--- START ---

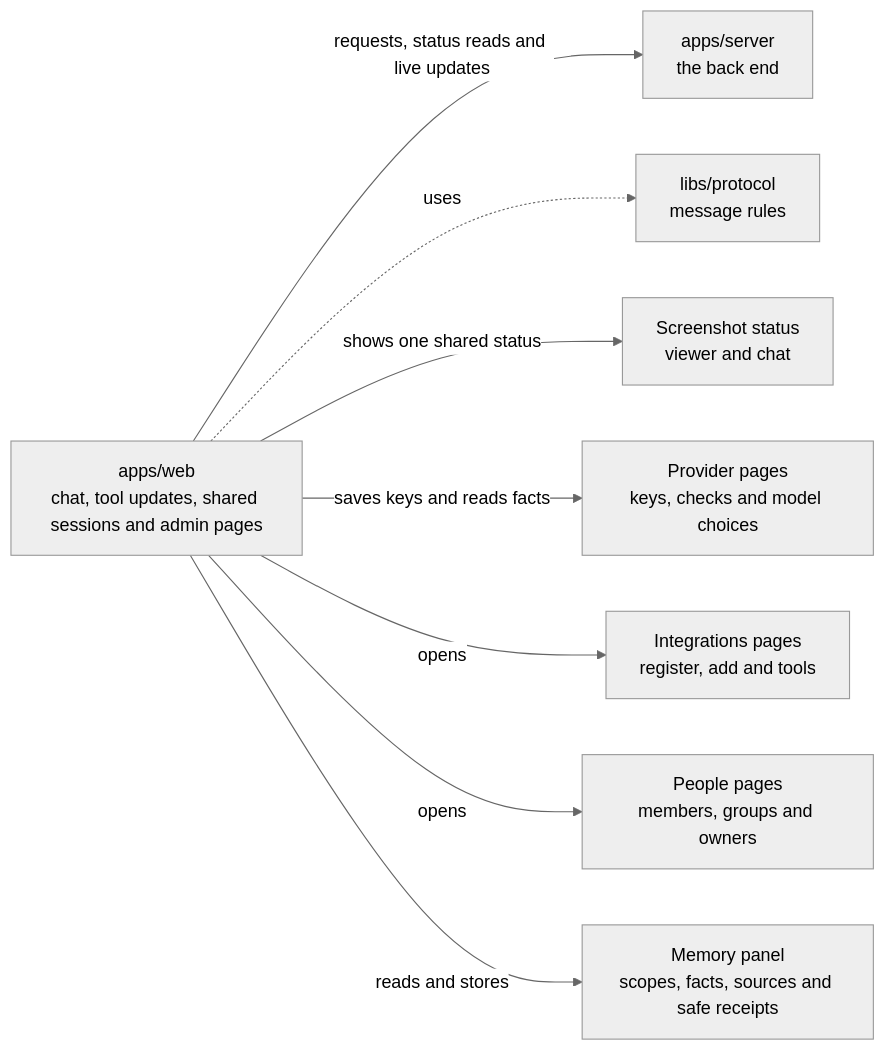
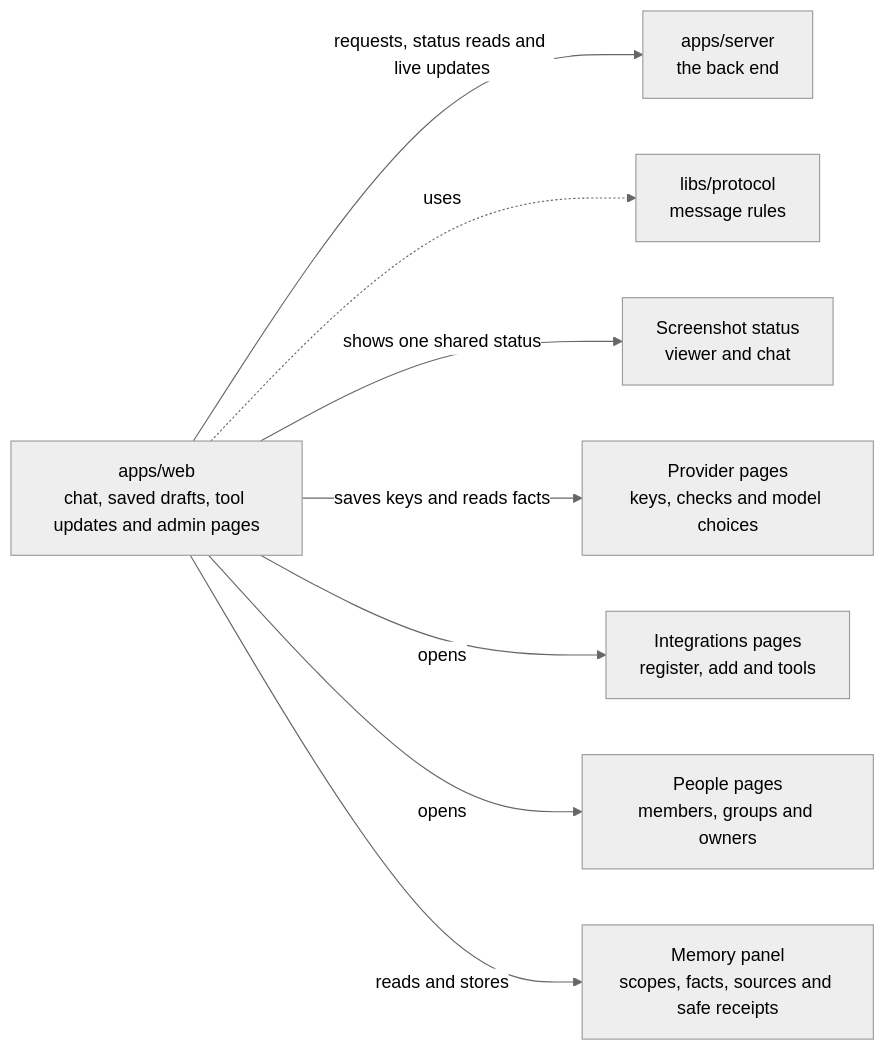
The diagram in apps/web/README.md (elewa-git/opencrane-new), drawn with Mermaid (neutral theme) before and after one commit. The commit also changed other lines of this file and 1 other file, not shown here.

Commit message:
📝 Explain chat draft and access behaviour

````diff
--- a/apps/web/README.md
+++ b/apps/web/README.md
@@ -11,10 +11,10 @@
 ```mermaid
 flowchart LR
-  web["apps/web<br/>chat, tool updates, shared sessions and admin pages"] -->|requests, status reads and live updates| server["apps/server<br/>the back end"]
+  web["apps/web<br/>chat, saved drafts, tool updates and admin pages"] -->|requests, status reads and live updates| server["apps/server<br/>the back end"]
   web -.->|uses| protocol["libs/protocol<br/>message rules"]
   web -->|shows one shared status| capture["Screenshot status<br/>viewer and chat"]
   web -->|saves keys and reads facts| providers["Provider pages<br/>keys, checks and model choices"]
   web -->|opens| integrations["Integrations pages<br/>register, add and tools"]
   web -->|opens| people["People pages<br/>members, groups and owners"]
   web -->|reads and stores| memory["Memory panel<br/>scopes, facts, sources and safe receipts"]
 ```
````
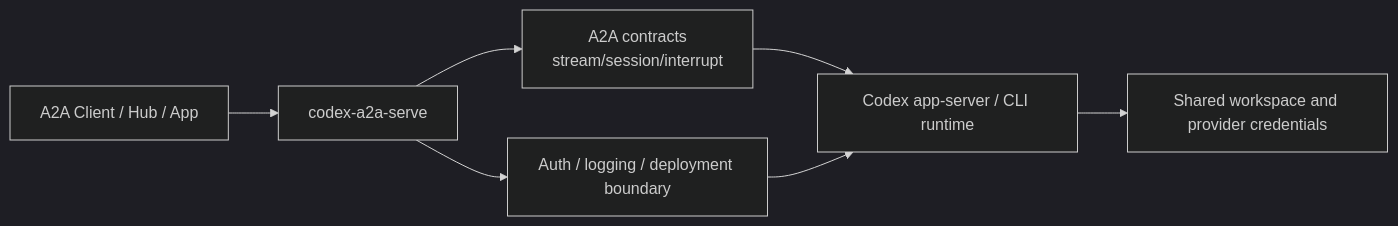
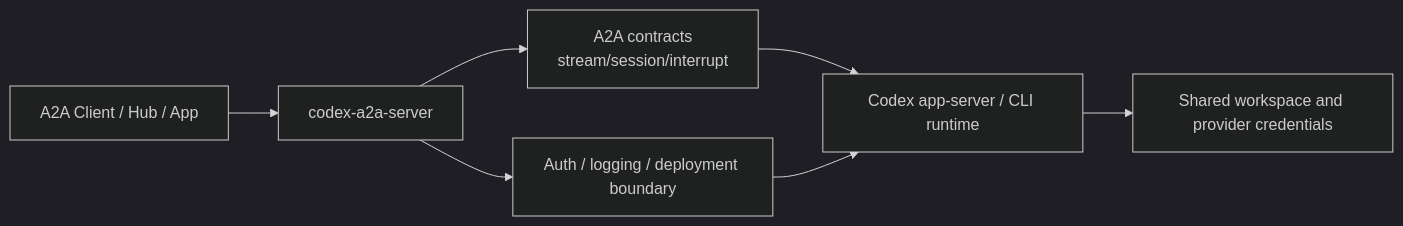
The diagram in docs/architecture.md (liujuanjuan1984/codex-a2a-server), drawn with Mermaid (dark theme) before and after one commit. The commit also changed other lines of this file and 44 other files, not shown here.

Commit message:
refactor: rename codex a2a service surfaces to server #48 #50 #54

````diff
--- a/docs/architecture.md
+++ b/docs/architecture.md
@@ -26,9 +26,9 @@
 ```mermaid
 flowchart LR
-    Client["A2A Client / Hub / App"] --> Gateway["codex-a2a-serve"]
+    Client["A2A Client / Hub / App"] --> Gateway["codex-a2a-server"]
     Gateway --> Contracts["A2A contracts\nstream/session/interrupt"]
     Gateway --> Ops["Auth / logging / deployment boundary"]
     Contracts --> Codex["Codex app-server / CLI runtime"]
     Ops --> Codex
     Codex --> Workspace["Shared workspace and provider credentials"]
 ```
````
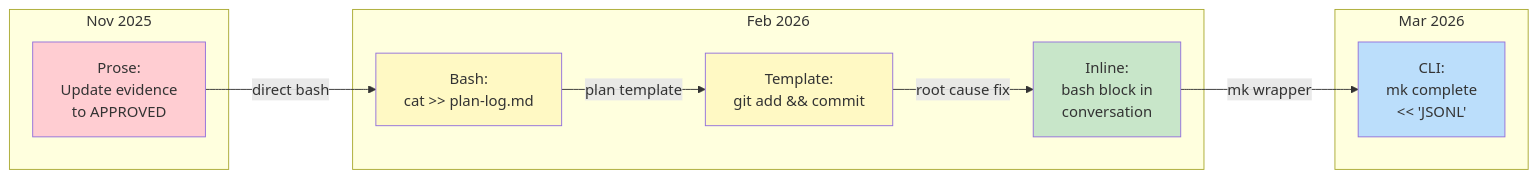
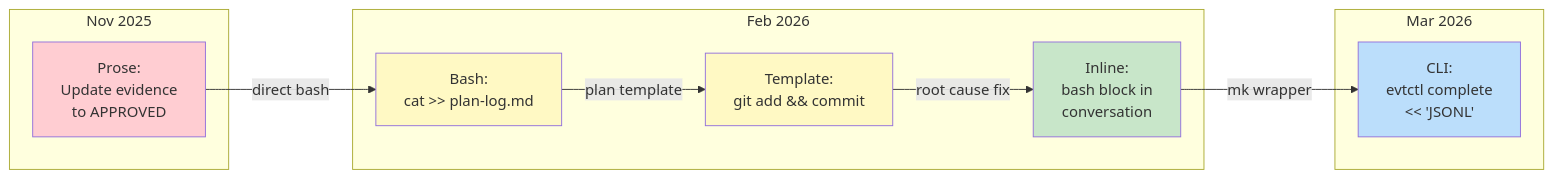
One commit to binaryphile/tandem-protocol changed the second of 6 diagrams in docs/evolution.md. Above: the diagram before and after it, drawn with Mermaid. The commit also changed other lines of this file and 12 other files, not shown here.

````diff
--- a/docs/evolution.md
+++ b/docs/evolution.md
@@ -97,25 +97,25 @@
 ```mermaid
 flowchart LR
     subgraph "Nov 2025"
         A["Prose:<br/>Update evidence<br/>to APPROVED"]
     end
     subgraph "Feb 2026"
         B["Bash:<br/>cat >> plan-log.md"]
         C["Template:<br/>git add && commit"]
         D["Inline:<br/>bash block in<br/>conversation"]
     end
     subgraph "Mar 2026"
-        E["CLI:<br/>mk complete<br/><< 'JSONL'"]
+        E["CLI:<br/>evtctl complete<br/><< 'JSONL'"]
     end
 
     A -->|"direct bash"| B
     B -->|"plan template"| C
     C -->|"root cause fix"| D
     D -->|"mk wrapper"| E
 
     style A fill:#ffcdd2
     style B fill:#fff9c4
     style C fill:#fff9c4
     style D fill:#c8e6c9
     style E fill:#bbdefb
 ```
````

--- END ---
--- START ---

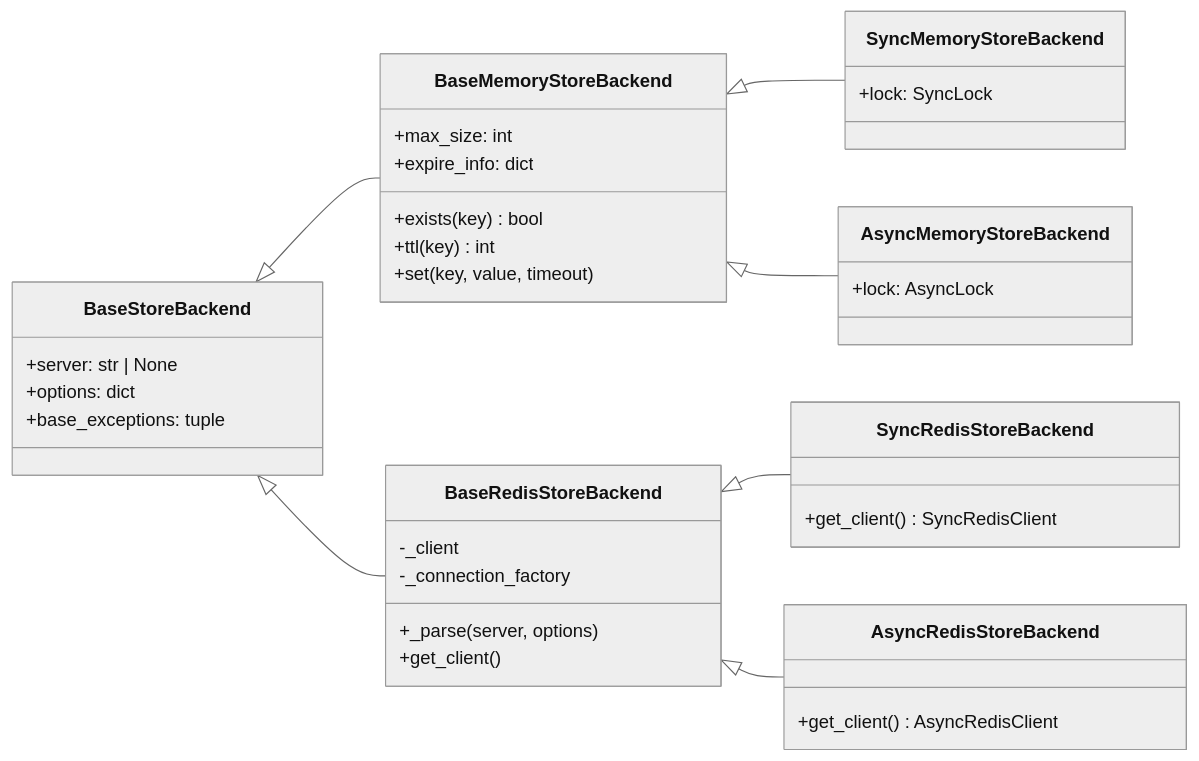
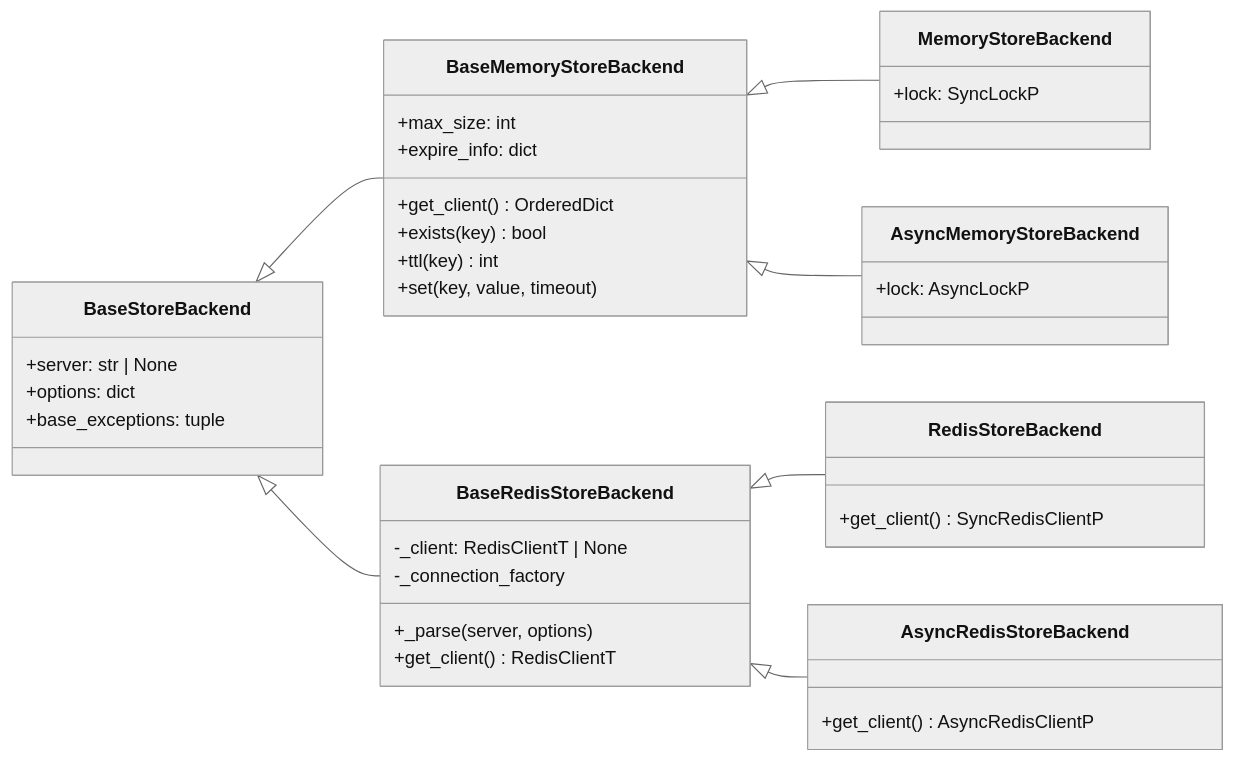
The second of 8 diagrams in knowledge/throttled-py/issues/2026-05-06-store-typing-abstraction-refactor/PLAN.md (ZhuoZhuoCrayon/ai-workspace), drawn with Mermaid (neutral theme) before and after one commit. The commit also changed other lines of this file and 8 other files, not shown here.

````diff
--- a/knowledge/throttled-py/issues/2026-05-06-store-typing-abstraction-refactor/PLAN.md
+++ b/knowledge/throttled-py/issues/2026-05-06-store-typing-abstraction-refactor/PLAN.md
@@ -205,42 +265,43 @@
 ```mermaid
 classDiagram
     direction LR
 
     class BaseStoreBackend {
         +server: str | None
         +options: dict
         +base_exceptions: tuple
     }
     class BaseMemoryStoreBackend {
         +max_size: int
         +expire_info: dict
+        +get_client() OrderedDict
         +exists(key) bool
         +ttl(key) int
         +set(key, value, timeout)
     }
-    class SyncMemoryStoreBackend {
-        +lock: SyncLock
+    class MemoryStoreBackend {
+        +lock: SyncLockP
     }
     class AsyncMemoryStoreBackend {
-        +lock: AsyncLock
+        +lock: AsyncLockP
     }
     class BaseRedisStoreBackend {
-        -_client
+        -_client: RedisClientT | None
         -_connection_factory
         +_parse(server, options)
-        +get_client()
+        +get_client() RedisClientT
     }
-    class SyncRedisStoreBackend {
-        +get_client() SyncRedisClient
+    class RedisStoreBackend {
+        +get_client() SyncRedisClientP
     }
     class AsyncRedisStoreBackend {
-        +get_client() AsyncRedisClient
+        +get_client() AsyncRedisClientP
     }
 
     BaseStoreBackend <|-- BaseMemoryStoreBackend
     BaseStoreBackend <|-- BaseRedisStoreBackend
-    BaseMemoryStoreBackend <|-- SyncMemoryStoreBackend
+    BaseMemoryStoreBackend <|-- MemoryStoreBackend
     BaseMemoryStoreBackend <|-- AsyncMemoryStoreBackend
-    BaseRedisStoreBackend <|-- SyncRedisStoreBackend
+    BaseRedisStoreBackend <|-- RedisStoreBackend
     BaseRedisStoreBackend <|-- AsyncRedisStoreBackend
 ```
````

--- END ---

#### [What to produce]
Reproduce every line in the records above that contains the word "BaseMemoryStoreBackend".

#### [Reply]
     class BaseMemoryStoreBackend {
     BaseStoreBackend <|-- BaseMemoryStoreBackend
-    BaseMemoryStoreBackend <|-- SyncMemoryStoreBackend
+    BaseMemoryStoreBackend <|-- MemoryStoreBackend
     BaseMemoryStoreBackend <|-- AsyncMemoryStoreBackend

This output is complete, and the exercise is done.